[Records shown Boundary: Start]
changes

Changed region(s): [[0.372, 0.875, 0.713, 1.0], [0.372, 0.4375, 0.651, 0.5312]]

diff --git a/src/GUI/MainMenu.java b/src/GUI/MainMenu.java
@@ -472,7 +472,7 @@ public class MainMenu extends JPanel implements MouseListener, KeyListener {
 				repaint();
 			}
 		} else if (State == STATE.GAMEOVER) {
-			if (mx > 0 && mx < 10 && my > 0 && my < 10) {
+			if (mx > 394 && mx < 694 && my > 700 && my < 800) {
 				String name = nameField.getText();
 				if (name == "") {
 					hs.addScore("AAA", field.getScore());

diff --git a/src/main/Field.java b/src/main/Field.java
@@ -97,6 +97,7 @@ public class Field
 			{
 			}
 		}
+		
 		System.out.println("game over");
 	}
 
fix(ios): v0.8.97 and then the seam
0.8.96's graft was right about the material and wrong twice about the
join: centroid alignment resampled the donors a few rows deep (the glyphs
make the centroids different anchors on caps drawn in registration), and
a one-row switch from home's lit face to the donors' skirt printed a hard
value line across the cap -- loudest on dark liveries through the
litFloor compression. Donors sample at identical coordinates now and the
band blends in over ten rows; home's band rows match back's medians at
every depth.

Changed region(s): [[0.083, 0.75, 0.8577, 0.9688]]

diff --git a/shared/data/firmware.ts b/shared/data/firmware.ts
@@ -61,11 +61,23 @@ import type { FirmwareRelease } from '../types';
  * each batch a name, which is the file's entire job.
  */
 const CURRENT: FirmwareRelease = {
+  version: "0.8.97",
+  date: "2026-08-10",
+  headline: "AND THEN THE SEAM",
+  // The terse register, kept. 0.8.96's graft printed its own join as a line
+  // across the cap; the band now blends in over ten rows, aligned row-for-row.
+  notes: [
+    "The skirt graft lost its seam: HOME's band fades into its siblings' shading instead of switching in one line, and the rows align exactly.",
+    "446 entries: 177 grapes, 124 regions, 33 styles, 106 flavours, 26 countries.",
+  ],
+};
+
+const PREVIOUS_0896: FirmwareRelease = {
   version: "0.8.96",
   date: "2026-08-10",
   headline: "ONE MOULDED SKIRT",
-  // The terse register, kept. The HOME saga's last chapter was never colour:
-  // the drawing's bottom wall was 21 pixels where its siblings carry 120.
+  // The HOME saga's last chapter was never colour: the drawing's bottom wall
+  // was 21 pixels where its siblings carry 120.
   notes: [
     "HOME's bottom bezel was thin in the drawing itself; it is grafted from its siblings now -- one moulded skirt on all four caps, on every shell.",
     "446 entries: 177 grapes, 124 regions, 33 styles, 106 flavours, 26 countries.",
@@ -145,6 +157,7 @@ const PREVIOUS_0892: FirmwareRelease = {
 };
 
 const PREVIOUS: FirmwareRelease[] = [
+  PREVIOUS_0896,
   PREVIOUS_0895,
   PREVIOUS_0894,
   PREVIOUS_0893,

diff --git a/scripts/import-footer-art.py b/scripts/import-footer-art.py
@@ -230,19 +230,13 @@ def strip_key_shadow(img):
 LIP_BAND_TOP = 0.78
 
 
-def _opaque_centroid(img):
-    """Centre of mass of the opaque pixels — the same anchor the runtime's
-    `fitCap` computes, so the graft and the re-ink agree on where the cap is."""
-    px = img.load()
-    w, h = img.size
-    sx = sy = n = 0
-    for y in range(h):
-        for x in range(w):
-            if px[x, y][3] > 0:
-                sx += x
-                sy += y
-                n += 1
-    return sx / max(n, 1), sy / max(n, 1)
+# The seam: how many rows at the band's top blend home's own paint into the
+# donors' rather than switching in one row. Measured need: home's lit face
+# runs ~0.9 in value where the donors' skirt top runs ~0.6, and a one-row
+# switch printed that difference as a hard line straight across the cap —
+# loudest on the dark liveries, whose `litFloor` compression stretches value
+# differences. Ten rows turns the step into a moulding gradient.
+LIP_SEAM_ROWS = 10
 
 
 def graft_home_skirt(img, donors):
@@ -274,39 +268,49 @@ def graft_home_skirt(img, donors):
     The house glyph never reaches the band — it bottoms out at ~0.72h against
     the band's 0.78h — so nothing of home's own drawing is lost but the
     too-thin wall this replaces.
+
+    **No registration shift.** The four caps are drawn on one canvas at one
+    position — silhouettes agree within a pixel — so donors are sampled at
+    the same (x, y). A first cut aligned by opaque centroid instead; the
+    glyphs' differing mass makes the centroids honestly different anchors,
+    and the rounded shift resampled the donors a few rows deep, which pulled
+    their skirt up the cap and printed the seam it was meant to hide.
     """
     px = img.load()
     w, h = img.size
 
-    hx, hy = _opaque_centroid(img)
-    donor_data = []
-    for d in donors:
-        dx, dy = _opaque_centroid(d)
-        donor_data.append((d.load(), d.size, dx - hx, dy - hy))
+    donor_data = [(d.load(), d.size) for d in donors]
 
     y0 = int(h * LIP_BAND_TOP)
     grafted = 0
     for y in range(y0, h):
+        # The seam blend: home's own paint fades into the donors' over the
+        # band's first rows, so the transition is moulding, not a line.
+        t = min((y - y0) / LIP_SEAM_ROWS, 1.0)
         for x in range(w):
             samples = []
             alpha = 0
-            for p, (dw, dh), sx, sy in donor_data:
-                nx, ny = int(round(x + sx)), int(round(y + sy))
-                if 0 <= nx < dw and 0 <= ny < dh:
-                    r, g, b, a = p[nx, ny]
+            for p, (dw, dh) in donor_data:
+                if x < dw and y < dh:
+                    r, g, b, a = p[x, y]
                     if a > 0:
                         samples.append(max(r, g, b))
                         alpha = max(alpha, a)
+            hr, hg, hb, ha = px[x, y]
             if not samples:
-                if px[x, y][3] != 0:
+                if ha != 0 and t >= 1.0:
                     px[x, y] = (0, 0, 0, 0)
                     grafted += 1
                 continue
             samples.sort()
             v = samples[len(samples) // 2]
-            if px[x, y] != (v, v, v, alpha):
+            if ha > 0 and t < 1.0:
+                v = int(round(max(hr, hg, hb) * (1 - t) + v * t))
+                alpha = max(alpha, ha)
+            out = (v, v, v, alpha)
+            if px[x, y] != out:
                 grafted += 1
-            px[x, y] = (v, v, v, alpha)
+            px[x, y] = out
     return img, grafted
[Records shown Boundary: End]
_Task statement_
Copy out each line of the material above that holds the word "samples".

_Exercise response_
             samples = []
                         samples.append(max(r, g, b))
             if not samples:
             samples.sort()
             v = samples[len(samples) // 2]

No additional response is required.